• **Work instructions**: The answer should consist of each line below that contains the word "organizacao".

Dataset items
_____

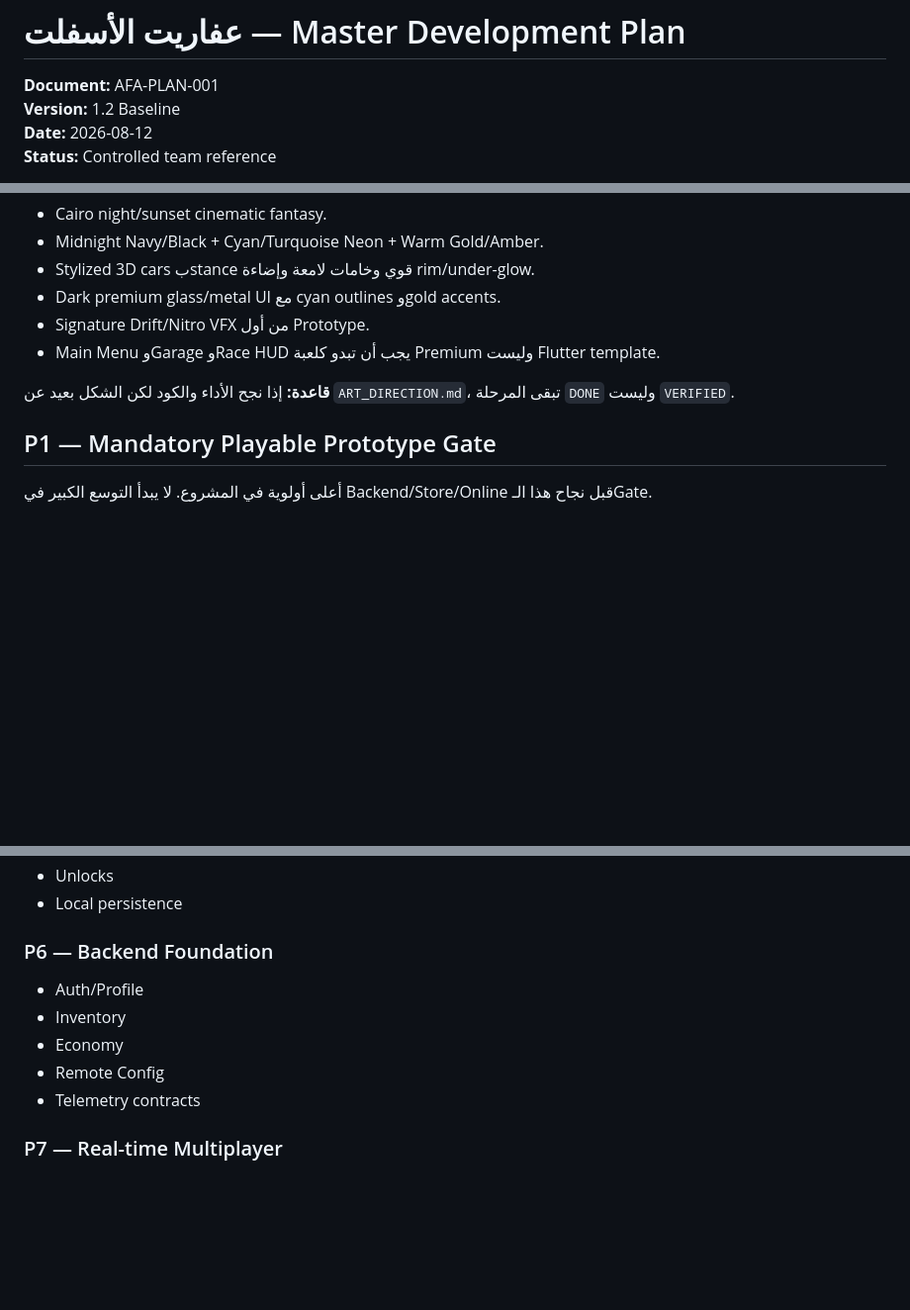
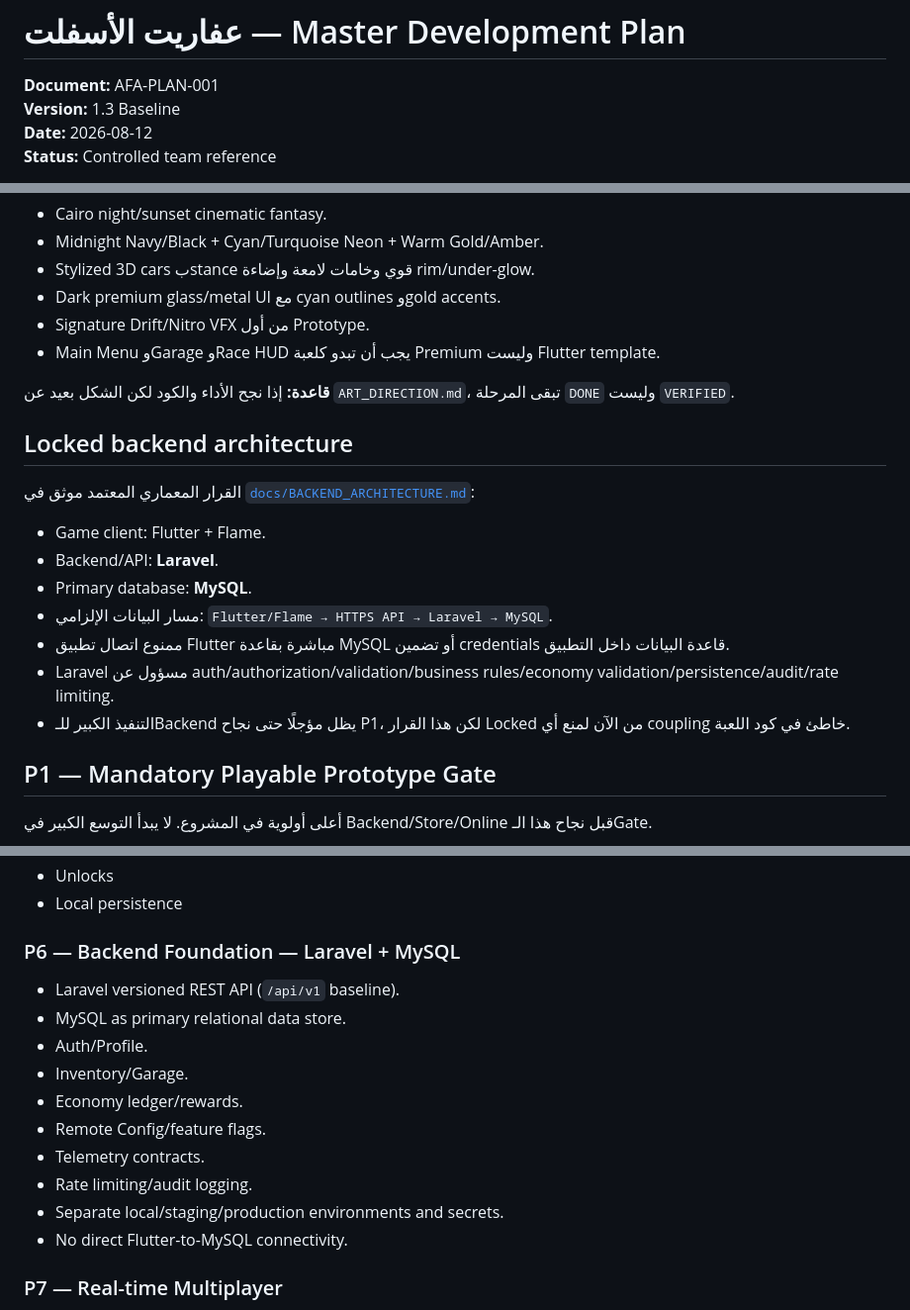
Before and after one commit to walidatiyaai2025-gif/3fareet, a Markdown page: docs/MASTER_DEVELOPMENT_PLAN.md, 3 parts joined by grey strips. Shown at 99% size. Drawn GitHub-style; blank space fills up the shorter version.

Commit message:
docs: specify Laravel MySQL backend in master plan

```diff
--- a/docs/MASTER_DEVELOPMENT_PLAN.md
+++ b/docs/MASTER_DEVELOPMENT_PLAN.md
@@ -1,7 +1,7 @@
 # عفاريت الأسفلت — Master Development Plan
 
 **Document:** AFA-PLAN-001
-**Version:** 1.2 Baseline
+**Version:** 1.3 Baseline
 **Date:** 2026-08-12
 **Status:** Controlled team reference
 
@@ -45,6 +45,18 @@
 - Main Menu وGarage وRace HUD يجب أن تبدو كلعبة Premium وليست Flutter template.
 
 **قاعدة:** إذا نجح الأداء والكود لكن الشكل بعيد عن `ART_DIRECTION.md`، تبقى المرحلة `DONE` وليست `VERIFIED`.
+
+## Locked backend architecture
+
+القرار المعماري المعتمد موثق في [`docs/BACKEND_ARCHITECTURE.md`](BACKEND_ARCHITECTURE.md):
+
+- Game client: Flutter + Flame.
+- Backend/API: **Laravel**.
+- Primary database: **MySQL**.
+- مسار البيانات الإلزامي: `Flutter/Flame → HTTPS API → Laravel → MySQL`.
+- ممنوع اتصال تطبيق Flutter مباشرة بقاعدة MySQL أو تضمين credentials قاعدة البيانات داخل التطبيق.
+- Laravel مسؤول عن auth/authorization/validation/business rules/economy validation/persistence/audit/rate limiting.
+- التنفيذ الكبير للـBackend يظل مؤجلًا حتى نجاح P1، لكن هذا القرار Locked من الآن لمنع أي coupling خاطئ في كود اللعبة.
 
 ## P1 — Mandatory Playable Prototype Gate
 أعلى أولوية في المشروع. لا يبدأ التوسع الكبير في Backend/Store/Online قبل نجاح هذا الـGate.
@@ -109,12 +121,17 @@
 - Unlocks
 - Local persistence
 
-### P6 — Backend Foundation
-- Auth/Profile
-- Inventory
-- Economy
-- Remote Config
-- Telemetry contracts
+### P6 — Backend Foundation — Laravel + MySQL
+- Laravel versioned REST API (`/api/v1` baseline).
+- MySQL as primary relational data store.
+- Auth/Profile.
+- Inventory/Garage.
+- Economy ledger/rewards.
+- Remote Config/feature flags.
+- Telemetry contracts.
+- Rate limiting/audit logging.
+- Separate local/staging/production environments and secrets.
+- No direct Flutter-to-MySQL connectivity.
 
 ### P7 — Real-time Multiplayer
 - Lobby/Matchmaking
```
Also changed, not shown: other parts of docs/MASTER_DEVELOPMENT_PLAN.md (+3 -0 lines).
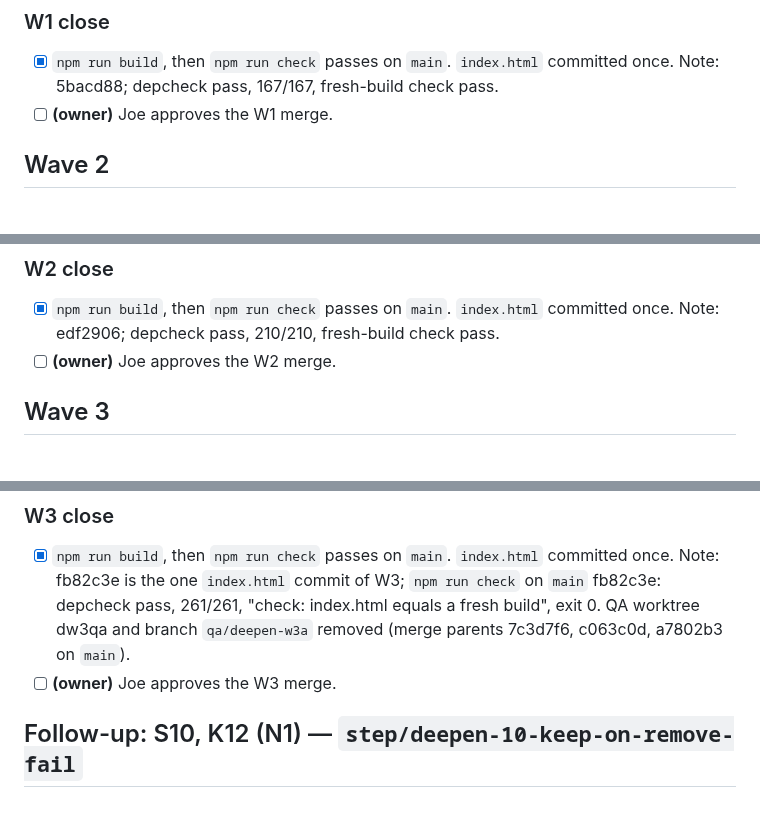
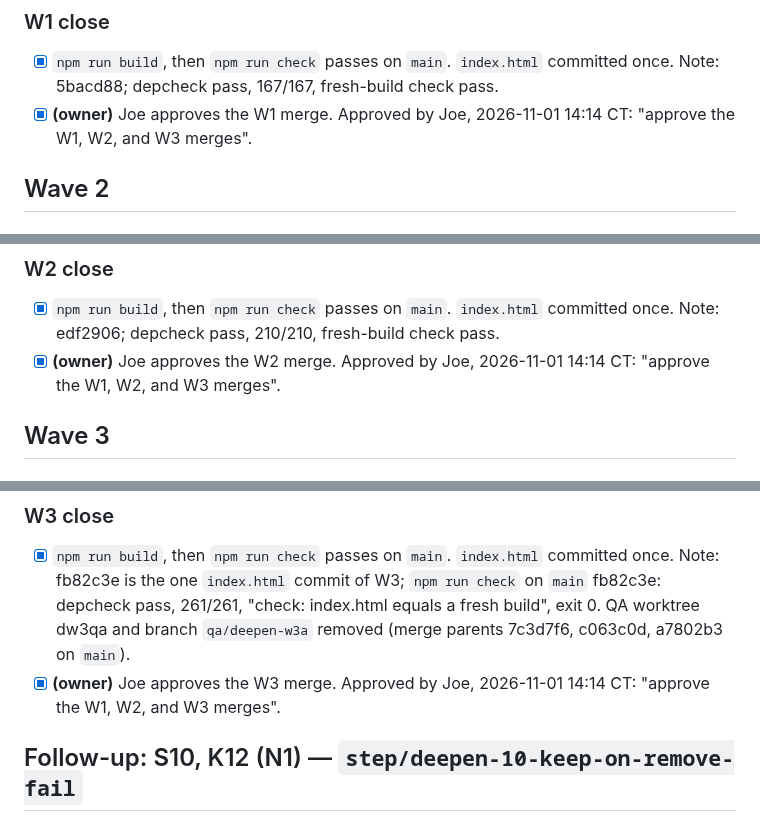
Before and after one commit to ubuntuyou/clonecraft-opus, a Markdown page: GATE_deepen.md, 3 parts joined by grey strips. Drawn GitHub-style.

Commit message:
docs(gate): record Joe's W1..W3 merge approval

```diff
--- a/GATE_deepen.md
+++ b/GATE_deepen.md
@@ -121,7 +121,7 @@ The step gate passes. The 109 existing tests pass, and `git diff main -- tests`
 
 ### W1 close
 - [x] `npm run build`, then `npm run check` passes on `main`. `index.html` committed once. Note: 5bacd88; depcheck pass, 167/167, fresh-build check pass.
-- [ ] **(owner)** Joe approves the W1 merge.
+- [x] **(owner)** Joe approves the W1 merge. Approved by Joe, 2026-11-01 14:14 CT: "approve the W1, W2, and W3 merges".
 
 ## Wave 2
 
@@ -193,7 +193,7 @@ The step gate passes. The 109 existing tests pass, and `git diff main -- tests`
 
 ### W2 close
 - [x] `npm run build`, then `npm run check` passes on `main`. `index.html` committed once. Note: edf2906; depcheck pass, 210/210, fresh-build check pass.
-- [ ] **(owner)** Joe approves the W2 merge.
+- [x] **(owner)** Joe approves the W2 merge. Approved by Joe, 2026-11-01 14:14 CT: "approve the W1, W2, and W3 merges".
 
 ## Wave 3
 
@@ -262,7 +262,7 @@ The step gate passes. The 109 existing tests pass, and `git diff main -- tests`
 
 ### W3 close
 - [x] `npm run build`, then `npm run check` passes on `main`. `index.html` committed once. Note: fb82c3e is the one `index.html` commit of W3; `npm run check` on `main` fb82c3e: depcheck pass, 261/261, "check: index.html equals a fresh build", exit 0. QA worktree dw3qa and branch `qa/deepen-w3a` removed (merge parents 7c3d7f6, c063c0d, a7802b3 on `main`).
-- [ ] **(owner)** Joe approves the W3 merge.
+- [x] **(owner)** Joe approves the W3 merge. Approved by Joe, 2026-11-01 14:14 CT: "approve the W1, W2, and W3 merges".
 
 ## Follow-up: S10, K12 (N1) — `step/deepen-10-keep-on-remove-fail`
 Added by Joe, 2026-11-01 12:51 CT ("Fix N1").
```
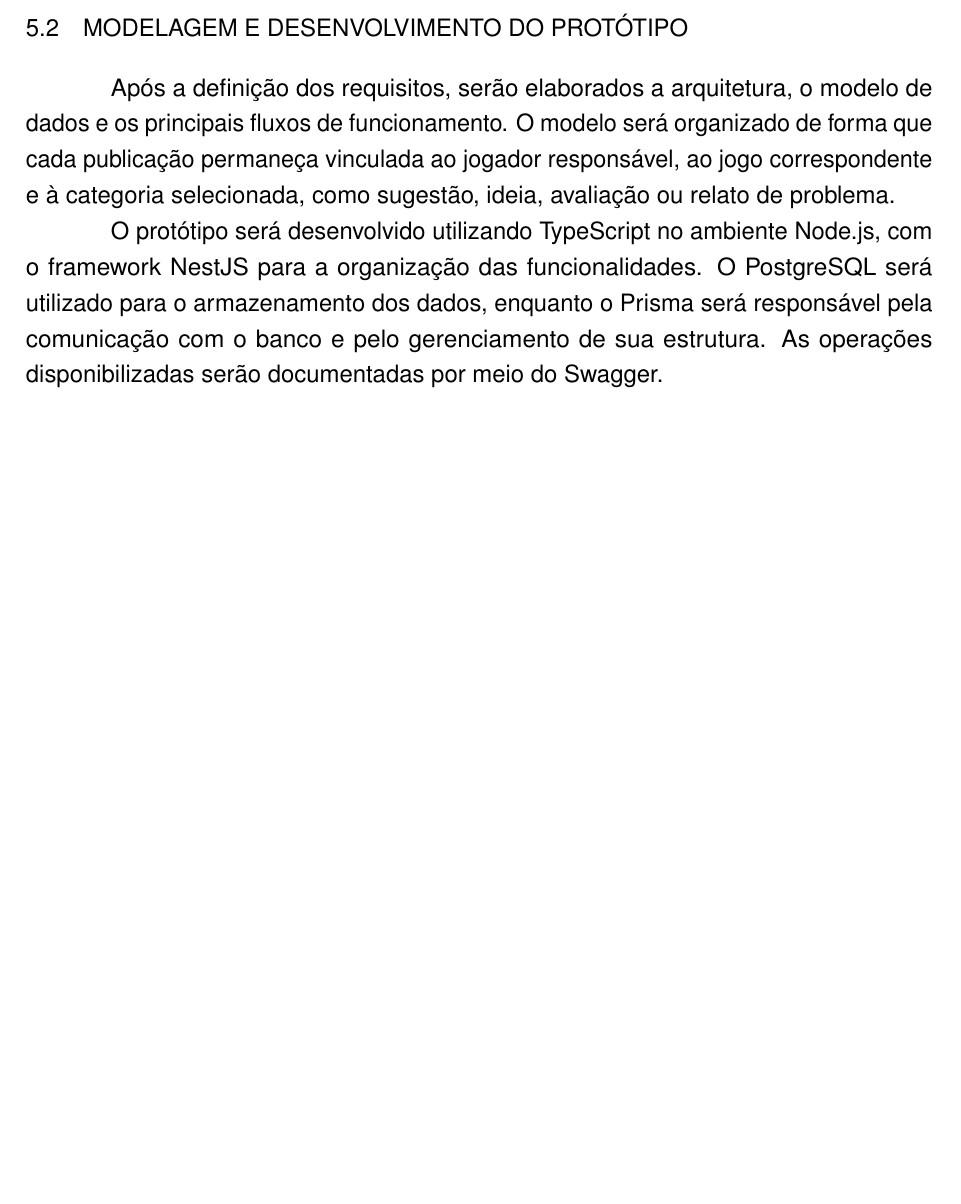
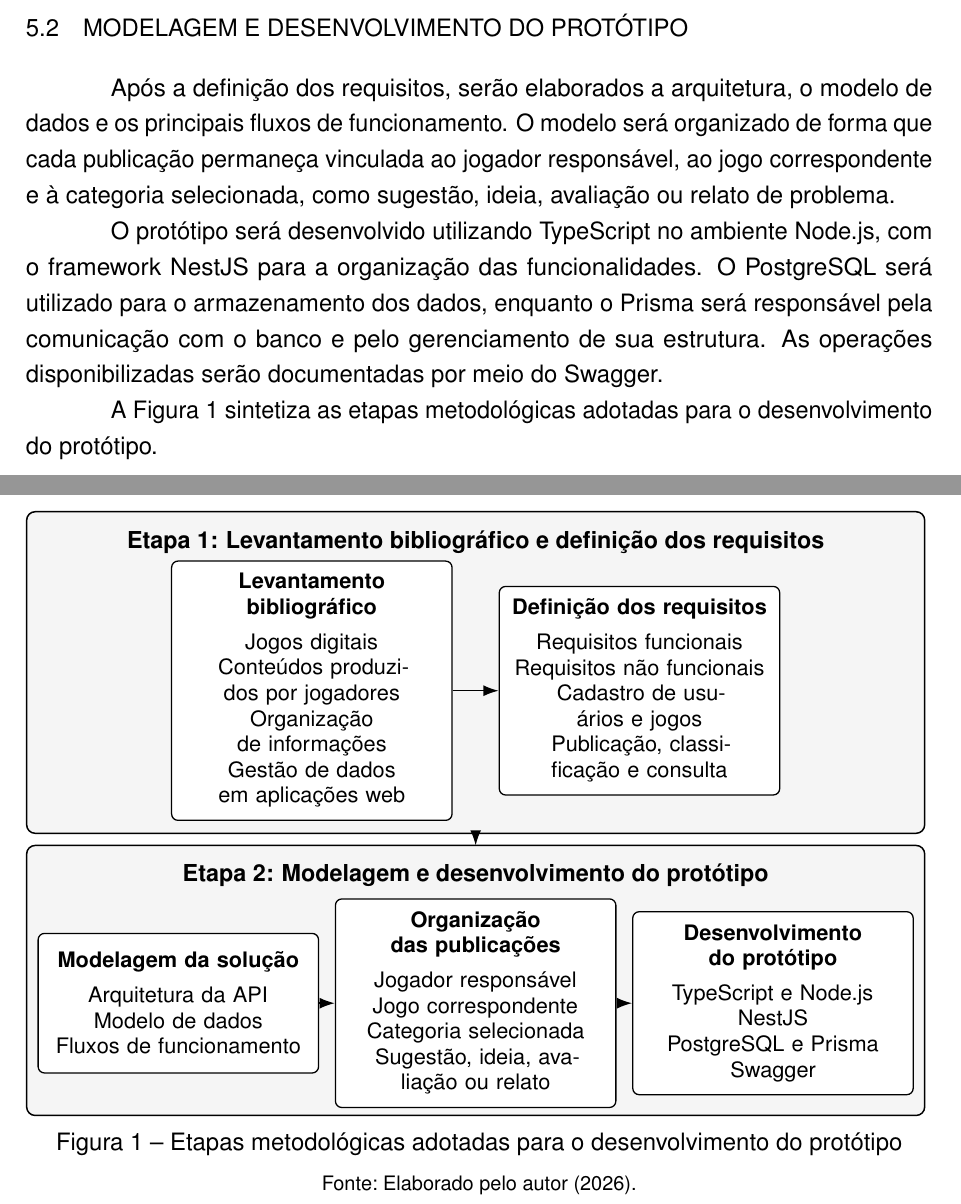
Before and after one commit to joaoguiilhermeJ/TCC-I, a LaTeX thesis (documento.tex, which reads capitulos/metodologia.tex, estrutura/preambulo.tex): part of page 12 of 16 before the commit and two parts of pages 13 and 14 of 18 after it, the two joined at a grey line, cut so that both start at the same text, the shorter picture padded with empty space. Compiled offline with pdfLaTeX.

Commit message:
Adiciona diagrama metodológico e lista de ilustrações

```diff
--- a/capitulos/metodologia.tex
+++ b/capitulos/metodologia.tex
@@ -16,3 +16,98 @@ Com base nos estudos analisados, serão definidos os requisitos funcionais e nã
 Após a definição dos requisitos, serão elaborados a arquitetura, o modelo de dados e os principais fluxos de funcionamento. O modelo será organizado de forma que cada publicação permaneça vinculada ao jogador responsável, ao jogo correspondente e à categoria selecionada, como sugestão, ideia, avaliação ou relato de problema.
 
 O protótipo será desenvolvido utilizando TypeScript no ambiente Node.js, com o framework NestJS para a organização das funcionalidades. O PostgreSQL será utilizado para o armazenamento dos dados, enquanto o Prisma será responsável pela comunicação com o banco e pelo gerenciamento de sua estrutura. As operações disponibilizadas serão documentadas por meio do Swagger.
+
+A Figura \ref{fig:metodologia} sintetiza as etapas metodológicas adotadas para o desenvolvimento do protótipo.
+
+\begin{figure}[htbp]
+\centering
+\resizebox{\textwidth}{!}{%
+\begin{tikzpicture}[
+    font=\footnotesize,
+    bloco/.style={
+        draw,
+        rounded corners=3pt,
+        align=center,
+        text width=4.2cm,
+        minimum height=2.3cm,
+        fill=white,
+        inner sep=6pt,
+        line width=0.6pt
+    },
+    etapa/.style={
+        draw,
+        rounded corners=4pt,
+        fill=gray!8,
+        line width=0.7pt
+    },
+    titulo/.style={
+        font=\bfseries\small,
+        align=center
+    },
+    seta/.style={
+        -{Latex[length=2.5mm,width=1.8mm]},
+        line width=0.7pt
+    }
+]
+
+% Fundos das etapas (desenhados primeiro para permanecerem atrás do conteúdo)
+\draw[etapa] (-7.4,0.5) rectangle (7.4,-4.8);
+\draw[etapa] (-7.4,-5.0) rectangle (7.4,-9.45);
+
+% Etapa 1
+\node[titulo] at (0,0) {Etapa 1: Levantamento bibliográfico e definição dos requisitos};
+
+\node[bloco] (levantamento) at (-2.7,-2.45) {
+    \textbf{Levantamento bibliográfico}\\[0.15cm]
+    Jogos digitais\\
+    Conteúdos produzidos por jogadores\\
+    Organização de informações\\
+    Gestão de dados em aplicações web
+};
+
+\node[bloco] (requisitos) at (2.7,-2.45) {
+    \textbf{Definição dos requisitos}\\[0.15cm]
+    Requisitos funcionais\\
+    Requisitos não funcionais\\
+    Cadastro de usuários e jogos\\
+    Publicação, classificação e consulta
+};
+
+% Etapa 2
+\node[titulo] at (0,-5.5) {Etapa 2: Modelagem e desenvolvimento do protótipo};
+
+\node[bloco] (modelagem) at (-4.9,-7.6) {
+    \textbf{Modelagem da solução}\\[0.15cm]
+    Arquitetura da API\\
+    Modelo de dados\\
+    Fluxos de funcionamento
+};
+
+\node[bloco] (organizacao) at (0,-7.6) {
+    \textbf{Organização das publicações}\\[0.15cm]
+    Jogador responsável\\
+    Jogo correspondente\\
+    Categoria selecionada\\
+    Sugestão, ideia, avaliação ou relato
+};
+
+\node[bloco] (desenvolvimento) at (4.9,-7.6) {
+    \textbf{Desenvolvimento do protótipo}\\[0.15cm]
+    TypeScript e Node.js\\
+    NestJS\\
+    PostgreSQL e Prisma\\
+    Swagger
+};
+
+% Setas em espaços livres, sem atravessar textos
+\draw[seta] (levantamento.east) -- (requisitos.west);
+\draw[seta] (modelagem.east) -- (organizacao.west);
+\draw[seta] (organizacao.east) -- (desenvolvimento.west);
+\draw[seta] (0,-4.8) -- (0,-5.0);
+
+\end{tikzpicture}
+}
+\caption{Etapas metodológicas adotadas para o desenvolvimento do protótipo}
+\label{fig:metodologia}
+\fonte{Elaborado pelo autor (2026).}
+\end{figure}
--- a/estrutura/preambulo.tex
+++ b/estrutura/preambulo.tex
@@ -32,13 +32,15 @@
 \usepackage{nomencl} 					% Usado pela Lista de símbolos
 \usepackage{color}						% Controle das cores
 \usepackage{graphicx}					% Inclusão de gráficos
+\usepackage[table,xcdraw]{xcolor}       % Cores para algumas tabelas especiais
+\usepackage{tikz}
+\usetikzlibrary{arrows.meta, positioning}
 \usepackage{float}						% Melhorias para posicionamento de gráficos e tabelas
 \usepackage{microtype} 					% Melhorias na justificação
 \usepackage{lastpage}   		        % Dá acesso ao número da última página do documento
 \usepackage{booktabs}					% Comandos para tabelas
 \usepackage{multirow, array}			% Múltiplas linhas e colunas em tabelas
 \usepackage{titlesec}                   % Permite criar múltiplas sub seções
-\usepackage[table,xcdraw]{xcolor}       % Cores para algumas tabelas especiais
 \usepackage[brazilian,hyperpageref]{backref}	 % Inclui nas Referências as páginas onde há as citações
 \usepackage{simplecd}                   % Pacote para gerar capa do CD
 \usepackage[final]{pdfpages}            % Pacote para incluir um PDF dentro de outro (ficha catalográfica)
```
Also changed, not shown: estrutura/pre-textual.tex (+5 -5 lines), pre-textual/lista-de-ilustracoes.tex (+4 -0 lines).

_____

• **Exercise response**:
+\node[bloco] (organizacao) at (0,-7.6) {
+\draw[seta] (modelagem.east) -- (organizacao.west);
+\draw[seta] (organizacao.east) -- (desenvolvimento.west);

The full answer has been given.